BEGIN Recorded information

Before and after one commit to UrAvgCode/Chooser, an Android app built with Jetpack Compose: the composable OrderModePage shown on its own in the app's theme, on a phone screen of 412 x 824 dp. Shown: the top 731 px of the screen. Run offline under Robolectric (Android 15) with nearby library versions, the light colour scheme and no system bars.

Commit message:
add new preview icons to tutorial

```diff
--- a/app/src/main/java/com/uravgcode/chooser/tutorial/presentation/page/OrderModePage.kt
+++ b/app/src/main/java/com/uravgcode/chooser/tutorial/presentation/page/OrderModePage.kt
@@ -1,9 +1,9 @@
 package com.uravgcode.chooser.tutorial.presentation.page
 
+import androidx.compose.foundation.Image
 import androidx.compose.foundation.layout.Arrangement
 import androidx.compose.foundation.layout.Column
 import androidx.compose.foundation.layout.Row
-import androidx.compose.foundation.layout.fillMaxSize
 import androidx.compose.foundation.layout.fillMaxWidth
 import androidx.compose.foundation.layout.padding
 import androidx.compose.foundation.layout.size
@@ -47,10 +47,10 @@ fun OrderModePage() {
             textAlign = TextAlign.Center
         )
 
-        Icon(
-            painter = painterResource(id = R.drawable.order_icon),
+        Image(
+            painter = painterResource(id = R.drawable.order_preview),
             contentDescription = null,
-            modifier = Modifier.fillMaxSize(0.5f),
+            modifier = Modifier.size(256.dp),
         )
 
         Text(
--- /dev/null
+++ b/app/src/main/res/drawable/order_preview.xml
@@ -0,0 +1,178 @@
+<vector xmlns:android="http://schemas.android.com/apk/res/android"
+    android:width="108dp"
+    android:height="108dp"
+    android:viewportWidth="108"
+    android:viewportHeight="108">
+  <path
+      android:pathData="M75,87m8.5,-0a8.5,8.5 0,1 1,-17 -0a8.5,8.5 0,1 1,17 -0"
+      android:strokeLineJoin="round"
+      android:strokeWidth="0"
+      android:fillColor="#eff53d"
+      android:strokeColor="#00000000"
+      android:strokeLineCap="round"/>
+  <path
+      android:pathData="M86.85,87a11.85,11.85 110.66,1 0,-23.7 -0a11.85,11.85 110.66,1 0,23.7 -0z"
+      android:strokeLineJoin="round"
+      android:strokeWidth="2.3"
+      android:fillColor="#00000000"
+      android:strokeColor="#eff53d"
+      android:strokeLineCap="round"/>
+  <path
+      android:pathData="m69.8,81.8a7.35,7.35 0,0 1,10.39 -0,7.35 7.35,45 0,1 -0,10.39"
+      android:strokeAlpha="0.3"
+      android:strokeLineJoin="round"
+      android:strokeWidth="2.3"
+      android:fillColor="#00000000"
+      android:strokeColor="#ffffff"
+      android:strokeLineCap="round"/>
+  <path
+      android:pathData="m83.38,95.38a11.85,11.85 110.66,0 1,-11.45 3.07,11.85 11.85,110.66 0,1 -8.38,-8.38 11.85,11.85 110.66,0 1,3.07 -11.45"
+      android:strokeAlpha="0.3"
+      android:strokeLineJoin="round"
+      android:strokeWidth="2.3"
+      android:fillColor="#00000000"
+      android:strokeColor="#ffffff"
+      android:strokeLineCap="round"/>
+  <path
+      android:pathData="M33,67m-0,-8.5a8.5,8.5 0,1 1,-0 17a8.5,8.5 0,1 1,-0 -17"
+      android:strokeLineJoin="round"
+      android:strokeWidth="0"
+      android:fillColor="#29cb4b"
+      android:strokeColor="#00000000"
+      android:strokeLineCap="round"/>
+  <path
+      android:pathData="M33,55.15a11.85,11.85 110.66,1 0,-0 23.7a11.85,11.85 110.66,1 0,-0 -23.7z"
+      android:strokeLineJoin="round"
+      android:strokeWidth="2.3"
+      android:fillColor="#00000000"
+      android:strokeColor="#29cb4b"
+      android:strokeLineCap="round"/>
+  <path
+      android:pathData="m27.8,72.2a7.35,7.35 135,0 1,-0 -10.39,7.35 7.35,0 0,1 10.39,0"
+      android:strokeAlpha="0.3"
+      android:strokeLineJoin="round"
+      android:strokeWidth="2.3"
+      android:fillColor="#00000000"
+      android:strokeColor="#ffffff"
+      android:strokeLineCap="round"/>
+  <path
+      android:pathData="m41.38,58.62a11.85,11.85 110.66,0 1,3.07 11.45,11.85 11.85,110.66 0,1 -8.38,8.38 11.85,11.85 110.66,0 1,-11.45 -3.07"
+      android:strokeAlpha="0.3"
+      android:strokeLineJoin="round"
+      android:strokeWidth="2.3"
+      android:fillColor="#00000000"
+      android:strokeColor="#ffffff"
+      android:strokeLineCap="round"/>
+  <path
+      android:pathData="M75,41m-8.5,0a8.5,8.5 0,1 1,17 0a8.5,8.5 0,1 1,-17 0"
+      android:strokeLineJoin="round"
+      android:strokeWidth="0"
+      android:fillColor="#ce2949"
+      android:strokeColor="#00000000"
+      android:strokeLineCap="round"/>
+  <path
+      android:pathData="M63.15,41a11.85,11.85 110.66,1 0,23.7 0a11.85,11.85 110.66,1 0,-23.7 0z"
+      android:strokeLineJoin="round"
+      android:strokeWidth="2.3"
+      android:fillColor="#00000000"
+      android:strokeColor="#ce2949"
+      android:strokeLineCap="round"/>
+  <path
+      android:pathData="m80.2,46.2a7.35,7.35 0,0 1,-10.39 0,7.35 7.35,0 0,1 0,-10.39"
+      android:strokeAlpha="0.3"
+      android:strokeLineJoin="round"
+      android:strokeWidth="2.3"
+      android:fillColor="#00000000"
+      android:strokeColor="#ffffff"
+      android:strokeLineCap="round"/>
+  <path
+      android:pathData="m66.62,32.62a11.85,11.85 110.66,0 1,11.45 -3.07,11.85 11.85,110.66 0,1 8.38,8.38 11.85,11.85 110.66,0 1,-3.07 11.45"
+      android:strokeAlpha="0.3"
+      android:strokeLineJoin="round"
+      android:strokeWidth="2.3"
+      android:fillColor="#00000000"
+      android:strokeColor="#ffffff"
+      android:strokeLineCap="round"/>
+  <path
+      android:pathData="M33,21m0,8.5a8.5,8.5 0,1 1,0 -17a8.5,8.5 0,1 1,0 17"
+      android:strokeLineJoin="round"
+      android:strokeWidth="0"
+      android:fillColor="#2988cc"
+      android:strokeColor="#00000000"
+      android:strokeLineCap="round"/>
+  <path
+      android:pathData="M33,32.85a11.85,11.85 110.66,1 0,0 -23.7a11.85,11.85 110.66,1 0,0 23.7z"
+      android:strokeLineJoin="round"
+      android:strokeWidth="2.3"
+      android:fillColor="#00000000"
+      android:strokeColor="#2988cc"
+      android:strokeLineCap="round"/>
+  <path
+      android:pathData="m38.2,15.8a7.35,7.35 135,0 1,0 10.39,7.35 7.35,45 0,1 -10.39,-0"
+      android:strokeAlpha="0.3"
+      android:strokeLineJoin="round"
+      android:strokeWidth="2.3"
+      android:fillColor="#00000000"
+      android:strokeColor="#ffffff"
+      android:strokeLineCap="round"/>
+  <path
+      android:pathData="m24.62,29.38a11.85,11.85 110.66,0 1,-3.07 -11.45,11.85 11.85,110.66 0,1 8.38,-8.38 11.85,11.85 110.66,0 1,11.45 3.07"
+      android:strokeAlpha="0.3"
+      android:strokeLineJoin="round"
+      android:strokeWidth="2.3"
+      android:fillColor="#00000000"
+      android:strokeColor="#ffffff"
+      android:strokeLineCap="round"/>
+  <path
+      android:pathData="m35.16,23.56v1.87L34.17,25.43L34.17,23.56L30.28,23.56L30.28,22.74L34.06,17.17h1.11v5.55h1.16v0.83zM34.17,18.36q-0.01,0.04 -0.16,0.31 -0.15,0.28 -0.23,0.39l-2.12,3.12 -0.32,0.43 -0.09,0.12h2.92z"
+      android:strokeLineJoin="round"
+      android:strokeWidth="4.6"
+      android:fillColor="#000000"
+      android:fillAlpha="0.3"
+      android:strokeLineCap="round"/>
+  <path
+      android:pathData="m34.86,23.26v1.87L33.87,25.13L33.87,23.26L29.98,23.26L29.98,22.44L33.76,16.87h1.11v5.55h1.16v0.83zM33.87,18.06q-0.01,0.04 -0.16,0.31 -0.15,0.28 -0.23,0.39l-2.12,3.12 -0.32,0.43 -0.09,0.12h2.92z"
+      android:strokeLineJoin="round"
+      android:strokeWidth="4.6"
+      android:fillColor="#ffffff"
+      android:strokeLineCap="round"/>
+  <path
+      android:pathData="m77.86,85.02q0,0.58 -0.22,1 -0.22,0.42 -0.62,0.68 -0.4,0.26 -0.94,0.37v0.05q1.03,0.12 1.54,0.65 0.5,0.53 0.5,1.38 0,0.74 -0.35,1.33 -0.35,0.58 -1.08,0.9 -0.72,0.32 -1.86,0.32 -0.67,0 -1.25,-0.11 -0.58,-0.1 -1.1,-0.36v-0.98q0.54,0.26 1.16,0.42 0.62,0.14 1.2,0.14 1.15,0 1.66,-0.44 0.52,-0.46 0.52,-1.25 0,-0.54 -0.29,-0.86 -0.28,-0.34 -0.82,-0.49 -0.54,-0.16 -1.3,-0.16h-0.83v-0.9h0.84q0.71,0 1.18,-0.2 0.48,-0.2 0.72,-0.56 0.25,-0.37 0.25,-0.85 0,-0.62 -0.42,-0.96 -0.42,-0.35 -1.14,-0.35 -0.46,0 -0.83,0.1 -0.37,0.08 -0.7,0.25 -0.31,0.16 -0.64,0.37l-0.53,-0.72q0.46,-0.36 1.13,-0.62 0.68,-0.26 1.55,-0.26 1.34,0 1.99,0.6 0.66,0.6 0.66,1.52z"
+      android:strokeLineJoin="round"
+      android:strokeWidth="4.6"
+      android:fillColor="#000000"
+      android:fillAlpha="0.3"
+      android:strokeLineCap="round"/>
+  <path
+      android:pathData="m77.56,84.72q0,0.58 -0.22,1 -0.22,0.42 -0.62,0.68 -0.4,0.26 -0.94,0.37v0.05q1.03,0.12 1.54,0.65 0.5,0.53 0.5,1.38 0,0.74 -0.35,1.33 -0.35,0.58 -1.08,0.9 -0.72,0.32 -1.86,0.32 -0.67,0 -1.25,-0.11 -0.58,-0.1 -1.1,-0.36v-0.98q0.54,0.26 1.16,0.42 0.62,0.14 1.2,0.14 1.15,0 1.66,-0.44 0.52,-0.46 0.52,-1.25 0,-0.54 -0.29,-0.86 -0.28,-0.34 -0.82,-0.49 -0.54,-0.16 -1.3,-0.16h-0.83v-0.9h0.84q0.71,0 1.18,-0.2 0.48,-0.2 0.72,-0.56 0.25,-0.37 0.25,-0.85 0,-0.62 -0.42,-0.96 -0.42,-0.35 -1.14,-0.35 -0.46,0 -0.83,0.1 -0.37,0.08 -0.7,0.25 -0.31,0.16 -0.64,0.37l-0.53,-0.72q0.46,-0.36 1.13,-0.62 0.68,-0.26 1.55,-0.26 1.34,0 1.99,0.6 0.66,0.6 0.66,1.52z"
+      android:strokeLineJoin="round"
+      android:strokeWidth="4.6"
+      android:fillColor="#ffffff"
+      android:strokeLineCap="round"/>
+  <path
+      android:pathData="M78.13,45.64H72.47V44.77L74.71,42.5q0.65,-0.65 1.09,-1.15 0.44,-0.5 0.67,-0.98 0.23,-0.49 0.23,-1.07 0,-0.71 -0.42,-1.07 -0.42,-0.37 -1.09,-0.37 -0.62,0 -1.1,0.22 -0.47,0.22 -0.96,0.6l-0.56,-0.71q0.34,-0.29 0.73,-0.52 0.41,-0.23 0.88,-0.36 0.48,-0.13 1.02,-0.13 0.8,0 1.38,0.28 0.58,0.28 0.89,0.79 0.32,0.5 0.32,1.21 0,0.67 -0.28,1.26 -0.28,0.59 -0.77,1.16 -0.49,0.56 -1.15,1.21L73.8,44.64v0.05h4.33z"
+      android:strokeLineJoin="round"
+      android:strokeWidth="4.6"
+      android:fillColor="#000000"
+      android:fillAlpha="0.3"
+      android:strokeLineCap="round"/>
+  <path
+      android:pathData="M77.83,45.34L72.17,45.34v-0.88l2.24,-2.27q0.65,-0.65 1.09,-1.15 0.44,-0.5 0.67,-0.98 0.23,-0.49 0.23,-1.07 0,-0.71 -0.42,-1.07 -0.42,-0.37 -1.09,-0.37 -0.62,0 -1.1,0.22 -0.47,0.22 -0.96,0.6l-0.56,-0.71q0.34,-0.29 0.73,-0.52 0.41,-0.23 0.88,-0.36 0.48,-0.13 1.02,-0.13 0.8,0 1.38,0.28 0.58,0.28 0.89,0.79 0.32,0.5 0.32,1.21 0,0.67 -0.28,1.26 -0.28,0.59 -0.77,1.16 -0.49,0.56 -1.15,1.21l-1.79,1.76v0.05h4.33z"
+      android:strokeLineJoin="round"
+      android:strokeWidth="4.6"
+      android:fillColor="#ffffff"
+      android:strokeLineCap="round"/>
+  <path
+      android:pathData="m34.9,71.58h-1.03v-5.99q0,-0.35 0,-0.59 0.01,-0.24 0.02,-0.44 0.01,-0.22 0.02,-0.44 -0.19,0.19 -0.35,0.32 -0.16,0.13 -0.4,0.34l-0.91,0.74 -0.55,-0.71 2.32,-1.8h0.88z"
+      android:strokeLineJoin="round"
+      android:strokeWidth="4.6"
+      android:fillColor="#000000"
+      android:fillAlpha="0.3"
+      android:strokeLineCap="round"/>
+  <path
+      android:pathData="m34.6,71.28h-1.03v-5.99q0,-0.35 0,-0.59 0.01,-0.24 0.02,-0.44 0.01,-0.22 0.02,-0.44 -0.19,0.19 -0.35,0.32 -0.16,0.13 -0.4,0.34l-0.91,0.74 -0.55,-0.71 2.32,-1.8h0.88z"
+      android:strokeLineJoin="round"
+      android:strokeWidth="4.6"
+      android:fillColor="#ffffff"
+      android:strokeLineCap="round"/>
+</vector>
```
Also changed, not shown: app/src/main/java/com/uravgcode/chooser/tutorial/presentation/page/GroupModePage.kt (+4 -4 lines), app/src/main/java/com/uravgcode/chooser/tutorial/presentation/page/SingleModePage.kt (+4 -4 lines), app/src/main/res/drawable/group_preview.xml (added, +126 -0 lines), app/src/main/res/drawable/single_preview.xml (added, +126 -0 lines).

END Recorded information

Task requirements -
Please give the number of lines in the data above that hold "Modifier", and write nothing else.

Response to the exercise -
2